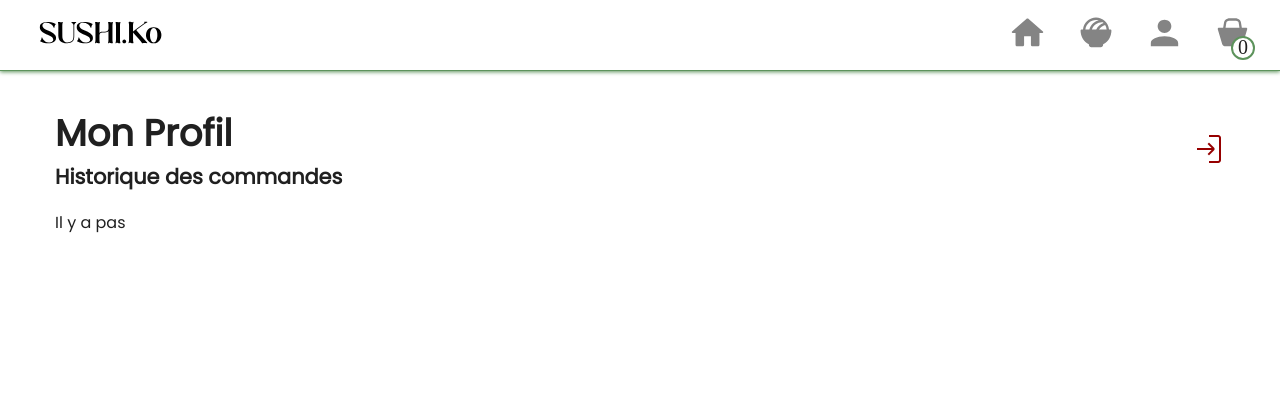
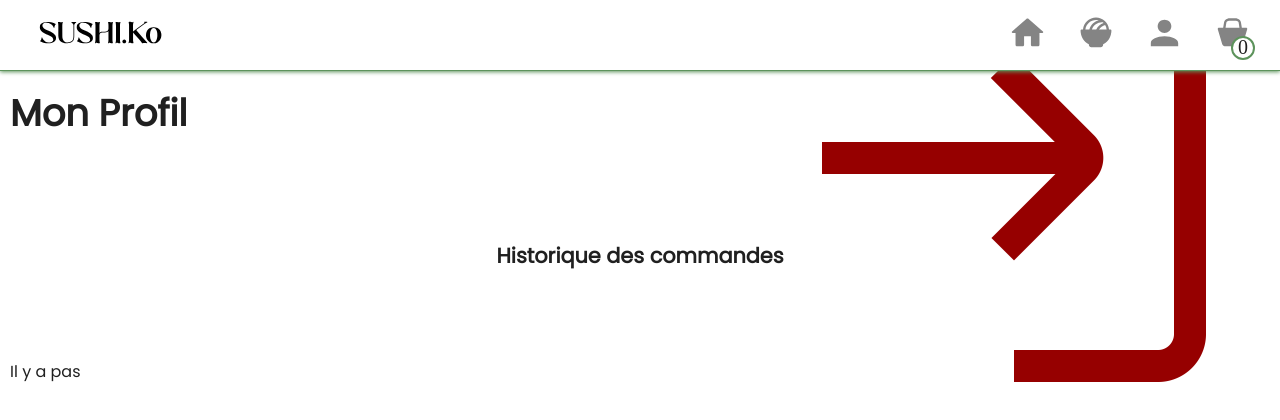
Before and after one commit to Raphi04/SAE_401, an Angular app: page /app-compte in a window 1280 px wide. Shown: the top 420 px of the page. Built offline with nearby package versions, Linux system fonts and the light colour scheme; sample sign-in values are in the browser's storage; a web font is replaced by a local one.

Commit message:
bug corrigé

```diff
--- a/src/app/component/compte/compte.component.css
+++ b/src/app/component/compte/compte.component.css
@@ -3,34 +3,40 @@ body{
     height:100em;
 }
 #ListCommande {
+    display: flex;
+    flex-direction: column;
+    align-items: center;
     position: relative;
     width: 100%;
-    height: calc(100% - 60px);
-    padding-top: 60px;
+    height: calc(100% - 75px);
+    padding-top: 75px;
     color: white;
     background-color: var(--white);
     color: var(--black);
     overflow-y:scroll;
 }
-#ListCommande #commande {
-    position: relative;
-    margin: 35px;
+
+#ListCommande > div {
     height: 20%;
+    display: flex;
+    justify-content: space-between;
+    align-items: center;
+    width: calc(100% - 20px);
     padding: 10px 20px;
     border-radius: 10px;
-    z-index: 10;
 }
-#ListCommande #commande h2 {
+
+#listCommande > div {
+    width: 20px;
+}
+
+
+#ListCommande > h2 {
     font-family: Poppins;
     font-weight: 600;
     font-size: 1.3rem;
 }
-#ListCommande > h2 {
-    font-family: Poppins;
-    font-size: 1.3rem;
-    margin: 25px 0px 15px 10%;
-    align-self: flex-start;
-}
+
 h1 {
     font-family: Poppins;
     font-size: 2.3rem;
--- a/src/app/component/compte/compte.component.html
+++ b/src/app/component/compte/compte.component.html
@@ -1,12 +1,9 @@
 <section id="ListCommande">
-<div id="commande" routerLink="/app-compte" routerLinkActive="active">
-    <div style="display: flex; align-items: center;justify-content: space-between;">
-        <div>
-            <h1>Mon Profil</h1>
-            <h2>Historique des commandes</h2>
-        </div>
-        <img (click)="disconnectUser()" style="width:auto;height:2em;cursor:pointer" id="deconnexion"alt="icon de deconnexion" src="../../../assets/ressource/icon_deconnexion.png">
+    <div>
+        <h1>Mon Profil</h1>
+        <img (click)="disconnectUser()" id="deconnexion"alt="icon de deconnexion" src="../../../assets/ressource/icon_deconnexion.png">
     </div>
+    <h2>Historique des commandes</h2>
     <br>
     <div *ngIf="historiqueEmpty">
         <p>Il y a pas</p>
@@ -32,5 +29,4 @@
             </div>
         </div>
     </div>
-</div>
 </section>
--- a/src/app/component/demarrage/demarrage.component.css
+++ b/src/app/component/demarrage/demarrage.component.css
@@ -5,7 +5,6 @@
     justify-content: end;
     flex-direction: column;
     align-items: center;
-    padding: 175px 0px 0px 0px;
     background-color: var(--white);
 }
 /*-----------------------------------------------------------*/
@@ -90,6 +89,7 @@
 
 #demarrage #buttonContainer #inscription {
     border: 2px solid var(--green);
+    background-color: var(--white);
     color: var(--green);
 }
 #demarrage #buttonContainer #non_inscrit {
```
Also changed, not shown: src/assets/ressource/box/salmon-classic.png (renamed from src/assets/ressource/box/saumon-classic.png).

--

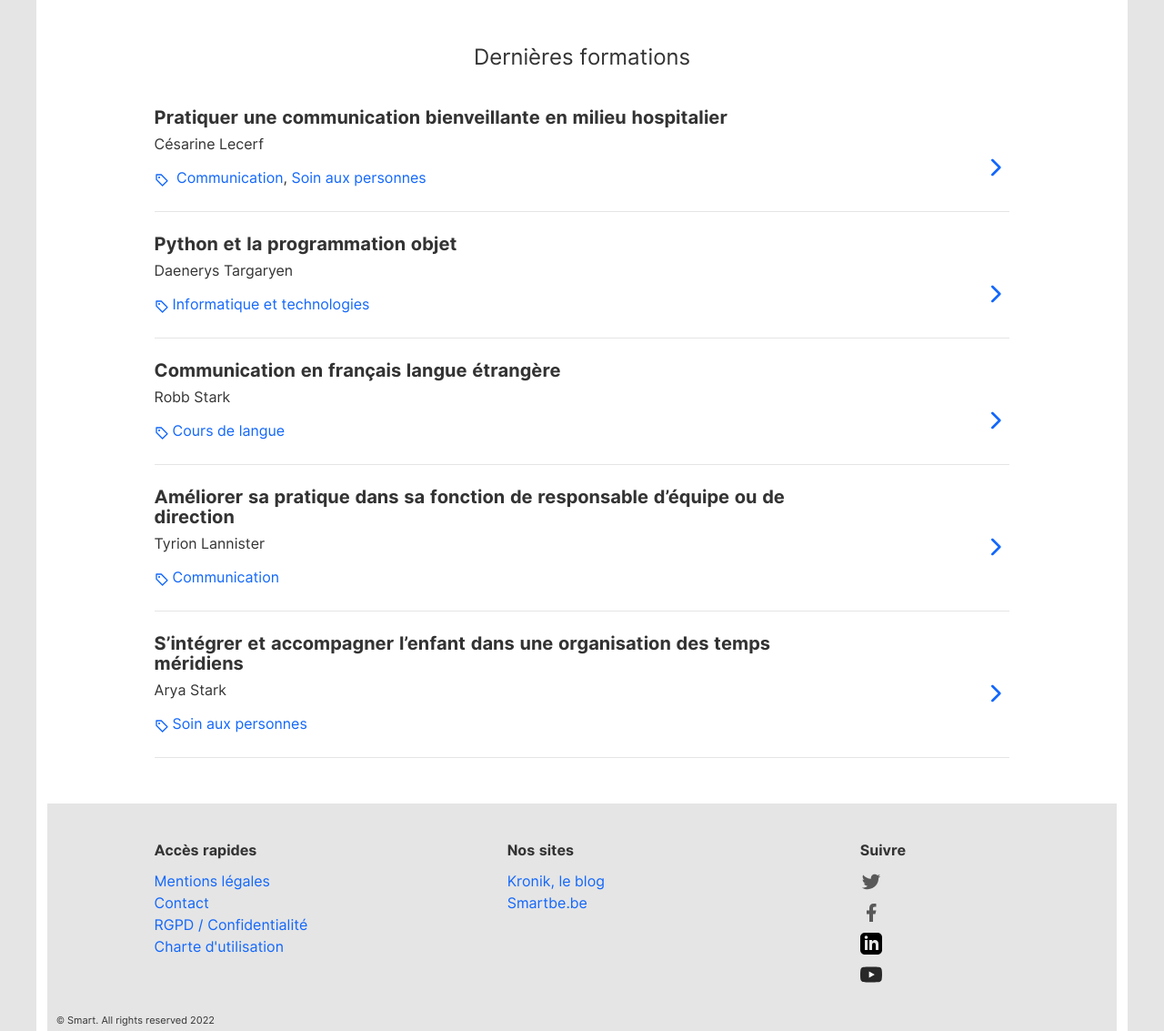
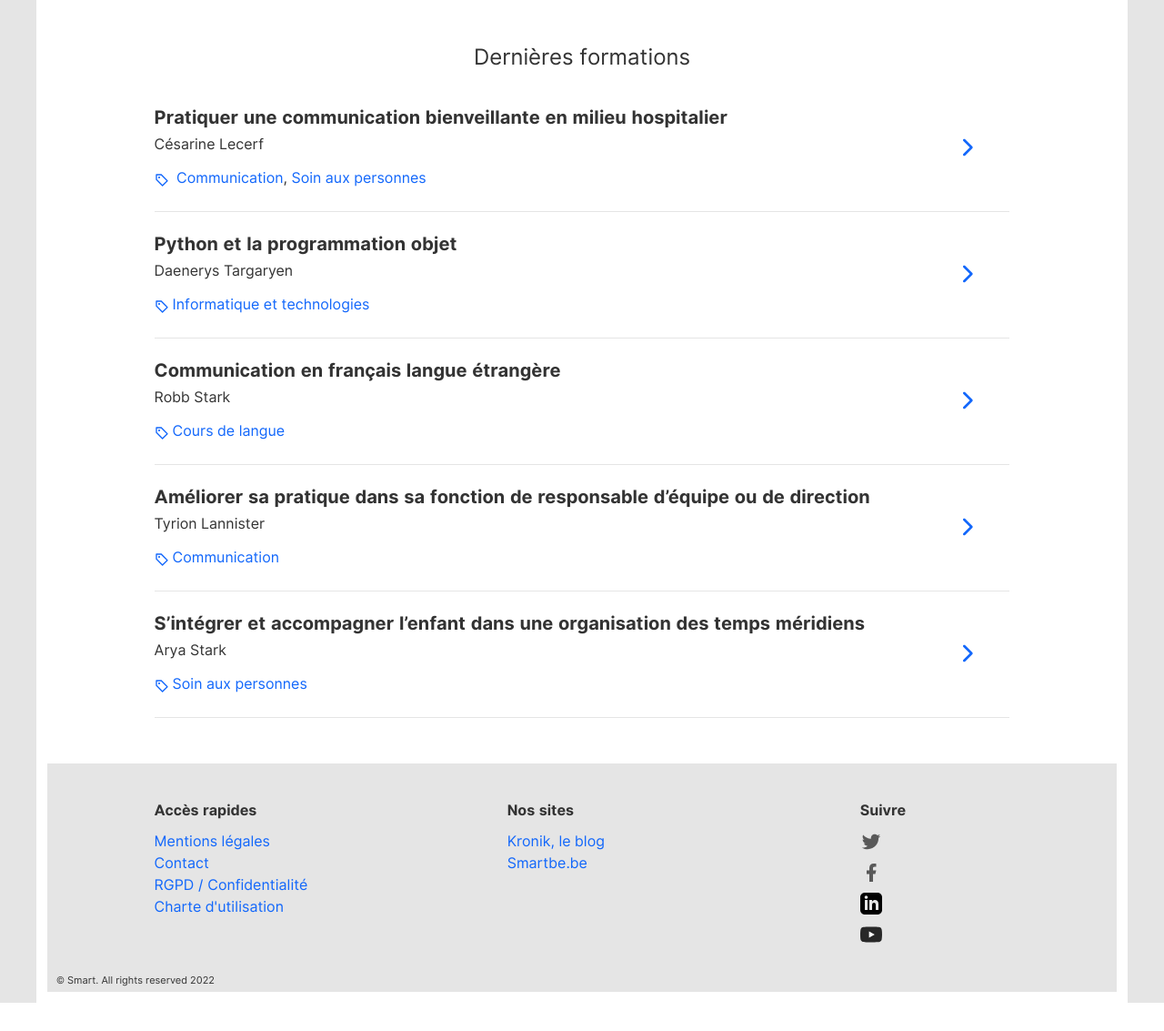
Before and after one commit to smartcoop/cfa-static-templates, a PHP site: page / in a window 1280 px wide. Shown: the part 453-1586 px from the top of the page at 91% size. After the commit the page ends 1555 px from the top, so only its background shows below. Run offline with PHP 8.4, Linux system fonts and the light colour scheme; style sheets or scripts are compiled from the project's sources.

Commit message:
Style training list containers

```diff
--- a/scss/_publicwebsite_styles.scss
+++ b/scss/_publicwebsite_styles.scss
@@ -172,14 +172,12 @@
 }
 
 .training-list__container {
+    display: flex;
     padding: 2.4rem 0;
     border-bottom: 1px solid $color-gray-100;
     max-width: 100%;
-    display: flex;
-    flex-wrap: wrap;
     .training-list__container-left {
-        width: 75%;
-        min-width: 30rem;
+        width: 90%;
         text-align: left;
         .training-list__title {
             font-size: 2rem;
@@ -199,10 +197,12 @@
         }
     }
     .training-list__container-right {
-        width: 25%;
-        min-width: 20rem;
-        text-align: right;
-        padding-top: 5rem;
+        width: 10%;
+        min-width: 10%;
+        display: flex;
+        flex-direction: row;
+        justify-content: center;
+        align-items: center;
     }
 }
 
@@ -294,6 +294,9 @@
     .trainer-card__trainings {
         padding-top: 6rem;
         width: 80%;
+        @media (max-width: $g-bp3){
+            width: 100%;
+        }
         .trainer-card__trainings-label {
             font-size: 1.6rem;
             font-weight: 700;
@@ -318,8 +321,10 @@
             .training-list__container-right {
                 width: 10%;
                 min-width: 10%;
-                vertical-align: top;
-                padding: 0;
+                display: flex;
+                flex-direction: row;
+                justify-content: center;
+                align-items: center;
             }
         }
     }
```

**Work instructions**: State how many lines of the entries include the word "color", giving that number by itself.

**Task result**: 7